If all you are looking for is a guaranteed action scene every ten minutes, then Wolverine is the film for you. If character development, plot, and acting mean something – then you’re tremendously let down. Wolverine had the opportunity to take the best X-men character and give him something to really sink his teeth into. Instead we get a by-the-book, corporate marketing driven exercise in mediocrity. Classically trained theatre actors like Schreiber and Jackman are utterly wasted. They have the physical stature to carry out their roles, but look like buffoons with the subpar dialogue. I can’t help but think that the action scenes were scripted first, and then the plot written to incorporate them.
Wolverine as an origin story is pretty weak. Granted they had to factor in the history established in the first three films, but the opening montage cuts out ninety percent of Logan’s life. All the events take place within a short space of time. The relationship of the brothers is never explored. We see them as boys, fast forward, now they’re men and on an elite mutant team. What happened to that in between period of a hundred years? Also, there’s loads of cameos from mutants we know and others that fandom has been pining to see. Gambit (Taylor Kitsch) and Deadpool (Ryan Reynolds) have key parts, but are only involved in action scenes. It’s like there was a concerted effort to insert new mutants with different powers every other scene.

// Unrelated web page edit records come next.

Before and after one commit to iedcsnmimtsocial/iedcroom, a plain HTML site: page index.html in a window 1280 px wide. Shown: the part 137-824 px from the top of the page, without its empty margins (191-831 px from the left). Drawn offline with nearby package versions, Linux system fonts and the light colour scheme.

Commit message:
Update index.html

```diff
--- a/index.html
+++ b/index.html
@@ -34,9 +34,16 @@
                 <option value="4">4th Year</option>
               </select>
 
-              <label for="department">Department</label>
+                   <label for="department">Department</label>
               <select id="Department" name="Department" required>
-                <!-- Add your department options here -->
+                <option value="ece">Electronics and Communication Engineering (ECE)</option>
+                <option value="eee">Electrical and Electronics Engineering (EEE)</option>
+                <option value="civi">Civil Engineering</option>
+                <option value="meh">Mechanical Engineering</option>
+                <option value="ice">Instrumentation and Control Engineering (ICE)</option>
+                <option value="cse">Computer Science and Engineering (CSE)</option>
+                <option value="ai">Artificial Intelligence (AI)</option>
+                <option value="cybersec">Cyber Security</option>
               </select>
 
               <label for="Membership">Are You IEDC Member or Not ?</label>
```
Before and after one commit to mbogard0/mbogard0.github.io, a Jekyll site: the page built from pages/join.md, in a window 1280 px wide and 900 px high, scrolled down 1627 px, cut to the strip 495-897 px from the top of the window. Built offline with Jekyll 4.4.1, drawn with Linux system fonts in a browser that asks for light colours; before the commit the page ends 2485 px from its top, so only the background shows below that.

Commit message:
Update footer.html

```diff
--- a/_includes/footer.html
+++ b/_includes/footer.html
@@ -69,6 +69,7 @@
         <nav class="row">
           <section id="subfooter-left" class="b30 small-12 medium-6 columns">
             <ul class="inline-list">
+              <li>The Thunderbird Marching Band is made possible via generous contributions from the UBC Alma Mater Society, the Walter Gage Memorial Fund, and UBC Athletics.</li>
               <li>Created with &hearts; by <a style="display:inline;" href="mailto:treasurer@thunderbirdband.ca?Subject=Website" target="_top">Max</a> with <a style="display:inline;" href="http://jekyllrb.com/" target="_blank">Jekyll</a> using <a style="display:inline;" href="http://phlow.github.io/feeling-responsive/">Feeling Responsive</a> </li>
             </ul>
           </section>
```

Normally I would lay blame for the entire product at the foot of the director. Not this time, Gavin Hood (Tsotsi, Rendition) is a skilled director. There’s no way he had final cut approval for Wolverine. I can just picture studio executives giving notes on what to cut and what to keep in the final print. I understand they couldn’t make a hard R film with blood and violence dripping from the screen. But they could have looked at the Bryan Singer films and realized they were well acted with decent scripts. Wolverine doesn’t hold a candle to the X-men trilogy and is a big step back for the franchise in general.